"Our studies contribute to the understanding of stem cell fate control," said Run Shen, Ph.D., Postdoctoral Research Associate in the Xie Lab and lead author on the paper. "Many protein translation initiation factors have been reported to be unregulated in different human cancer tissues, so our study may help to understand how translational initiation factors participate in stem cell misregulation and the development of tumors."

"Our studies have established the role of BAM as a protein translational repressor using biochemical and genetic tests," said Ting Xie, Ph.D., Investigator and senior author on the paper. "Translational control is very important in regulating gene expression. Many genes critical for stem cell development in the fruit fly germline are suggested to be translational regulators, but their exact roles have not been carefully studied. The knowledge generated by this work and the tests we have developed give us great advantage in tackling many additional questions."


Story Source:

The above story is based on materials provided by Stowers Institute for Medical Research. Note: Materials may be edited for content and length.


Cite This Page:

Stowers Institute for Medical Research. "Molecular Machinery Related To Stem Cell Fate Uncovered." ScienceDaily. ScienceDaily, 8 July 2009. <www.sciencedaily.com/releases/2009/06/090626141227.htm>.
Stowers Institute for Medical Research. (2009, July 8). Molecular Machinery Related To Stem Cell Fate Uncovered. ScienceDaily. Retrieved November 28, 2014 from www.sciencedaily.com/releases/2009/06/090626141227.htm
Stowers Institute for Medical Research. "Molecular Machinery Related To Stem Cell Fate Uncovered." ScienceDaily. www.sciencedaily.com/releases/2009/06/090626141227.htm (accessed November 28, 2014).

Share This


More From ScienceDaily



More Health & Medicine News

Friday, November 28, 2014

Featured Research

from universities, journals, and other organizations


Featured Videos

from AP, Reuters, AFP, and other news services

Rural India's Low-Cost Sanitary Pad Revolution

Rural India's Low-Cost Sanitary Pad Revolution

AFP (Nov. 28, 2014) — One man hopes his invention -– a machine that produces cheap sanitary pads –- will help empower Indian women.

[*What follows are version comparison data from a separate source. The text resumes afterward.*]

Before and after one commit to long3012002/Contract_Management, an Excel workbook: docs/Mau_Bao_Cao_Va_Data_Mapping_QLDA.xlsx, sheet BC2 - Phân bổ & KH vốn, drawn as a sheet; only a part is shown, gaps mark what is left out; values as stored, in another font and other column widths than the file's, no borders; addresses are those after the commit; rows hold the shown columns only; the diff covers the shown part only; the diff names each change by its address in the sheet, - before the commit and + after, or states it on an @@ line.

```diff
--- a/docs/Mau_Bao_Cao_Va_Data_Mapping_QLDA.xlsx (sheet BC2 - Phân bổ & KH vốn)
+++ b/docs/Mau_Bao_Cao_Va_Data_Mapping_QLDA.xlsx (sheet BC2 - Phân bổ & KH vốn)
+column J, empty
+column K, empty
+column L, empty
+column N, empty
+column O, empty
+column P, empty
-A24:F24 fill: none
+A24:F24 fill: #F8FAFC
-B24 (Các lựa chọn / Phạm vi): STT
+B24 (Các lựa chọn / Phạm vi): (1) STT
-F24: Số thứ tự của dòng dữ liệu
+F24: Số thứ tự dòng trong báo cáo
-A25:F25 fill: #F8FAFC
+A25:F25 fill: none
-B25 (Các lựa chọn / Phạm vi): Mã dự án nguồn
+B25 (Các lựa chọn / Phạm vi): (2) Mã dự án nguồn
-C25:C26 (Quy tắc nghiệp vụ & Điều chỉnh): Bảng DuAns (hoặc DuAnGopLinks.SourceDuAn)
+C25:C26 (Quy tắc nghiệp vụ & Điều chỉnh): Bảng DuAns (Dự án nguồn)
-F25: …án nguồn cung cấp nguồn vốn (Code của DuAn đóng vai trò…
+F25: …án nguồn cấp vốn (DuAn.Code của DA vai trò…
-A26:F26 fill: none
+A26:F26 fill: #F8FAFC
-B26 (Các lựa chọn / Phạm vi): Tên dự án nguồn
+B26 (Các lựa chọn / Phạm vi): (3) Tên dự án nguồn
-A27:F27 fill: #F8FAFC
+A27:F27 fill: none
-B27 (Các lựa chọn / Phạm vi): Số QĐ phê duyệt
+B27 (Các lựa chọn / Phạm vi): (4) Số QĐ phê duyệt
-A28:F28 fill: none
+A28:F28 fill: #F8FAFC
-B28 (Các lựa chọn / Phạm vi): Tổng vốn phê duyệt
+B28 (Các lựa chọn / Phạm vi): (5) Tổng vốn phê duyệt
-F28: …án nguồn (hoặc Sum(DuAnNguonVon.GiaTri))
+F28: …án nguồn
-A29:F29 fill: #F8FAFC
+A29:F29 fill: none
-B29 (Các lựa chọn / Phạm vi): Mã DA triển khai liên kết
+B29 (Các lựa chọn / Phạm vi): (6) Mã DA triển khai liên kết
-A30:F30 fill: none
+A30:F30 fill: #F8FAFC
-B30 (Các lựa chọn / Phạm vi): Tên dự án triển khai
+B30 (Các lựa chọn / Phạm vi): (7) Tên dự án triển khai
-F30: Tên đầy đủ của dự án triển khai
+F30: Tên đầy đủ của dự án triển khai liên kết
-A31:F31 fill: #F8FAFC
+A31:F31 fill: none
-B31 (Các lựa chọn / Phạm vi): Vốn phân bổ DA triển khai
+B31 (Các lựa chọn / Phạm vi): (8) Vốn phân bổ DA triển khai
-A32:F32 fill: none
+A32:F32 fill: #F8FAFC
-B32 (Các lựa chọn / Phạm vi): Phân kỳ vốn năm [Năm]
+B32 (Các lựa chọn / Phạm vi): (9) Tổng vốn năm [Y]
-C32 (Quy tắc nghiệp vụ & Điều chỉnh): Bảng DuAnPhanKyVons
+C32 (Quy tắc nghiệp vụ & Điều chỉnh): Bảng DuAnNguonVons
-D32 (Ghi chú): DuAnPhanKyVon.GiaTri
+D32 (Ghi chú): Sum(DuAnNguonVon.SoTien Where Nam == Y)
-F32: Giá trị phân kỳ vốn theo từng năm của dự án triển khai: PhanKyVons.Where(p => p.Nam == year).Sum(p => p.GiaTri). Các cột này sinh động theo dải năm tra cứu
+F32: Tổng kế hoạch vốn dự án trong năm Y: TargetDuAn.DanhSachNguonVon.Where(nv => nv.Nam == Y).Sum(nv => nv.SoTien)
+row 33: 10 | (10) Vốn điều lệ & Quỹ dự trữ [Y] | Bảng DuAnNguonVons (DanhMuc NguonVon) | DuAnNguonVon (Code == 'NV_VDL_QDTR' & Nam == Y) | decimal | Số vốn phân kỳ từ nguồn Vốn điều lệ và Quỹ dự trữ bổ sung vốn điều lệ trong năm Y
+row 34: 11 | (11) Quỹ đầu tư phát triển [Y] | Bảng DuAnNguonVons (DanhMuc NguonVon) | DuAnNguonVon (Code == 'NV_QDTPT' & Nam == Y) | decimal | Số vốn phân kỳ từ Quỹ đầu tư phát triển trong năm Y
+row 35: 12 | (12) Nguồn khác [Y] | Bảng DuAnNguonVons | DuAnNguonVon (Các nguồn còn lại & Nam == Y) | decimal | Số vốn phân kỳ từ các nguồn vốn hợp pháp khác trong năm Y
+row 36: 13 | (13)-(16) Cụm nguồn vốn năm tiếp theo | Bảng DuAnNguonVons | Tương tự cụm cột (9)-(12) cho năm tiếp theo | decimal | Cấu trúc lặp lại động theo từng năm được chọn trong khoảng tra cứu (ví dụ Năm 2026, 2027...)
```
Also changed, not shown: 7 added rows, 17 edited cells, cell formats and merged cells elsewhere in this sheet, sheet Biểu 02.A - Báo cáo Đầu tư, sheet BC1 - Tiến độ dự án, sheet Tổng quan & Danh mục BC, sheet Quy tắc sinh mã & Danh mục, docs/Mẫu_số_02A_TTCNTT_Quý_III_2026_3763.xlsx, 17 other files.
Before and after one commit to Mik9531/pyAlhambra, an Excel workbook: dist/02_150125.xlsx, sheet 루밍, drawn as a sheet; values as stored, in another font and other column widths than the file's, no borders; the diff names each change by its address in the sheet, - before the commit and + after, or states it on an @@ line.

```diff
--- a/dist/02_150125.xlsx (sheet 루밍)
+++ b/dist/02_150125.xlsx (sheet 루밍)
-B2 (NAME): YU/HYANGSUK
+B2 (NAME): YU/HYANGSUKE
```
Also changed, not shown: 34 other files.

Duration: 01:51 Video provided by AFP
Powered by NewsLook.com
Research on Bats Could Help Develop Drugs Against Ebola

Research on Bats Could Help Develop Drugs Against Ebola

AFP (Nov. 28, 2014) — In Africa's only biosafety level 4 laboratory, scientists have been carrying out experiments on bats to understand how virus like Ebola are being transmitted, and how some of them resist to it. Duration: 01:18 Video provided by AFP
Powered by NewsLook.com
WHO Says Male Ebola Survivors Should Abstain From Sex

WHO Says Male Ebola Survivors Should Abstain From Sex

Newsy (Nov. 28, 2014) — WHO cites four studies that say Ebola can still be detected in semen up to 82 days after the onset of symptoms. Video provided by Newsy
Powered by NewsLook.com
Ebola Leaves Orphans Alone in Sierra Leone

Ebola Leaves Orphans Alone in Sierra Leone

AFP (Nov. 27, 2014) — The Ebola epidemic sweeping Sierra Leone is having a profound effect on the country's children, many of whom have been left without any family members to support them. Duration: 01:02 Video provided by AFP
Powered by NewsLook.com

Search ScienceDaily

Number of stories in archives: 140,361

Find with keyword(s):
 
Enter a keyword or phrase to search ScienceDaily for related topics and research stories.

Save/Print:
Share:  

Breaking News:

Strange & Offbeat Stories

 

Health & Medicine

Mind & Brain

Living & Well

In Other News

... from NewsDaily.com

Science News

Health News

Environment News

Technology News



Save/Print:
Share:  

Free Subscriptions


Get the latest science news with ScienceDaily's free email newsletters, updated daily and weekly. Or view hourly updated newsfeeds in your RSS reader:

Get Social & Mobile


Keep up to date with the latest news from ScienceDaily via social networks and mobile apps:

Have Feedback?


Tell us what you think of ScienceDaily -- we welcome both positive and negative comments. Have any problems using the site? Questions?
Mobile iPhone Android Web
Follow Facebook Twitter Google+
Subscribe RSS Feeds Email Newsletters
Latest Headlines Health & Medicine Mind & Brain Space & Time Matter & Energy Computers & Math Plants & Animals Earth & Climate Fossils & Ruins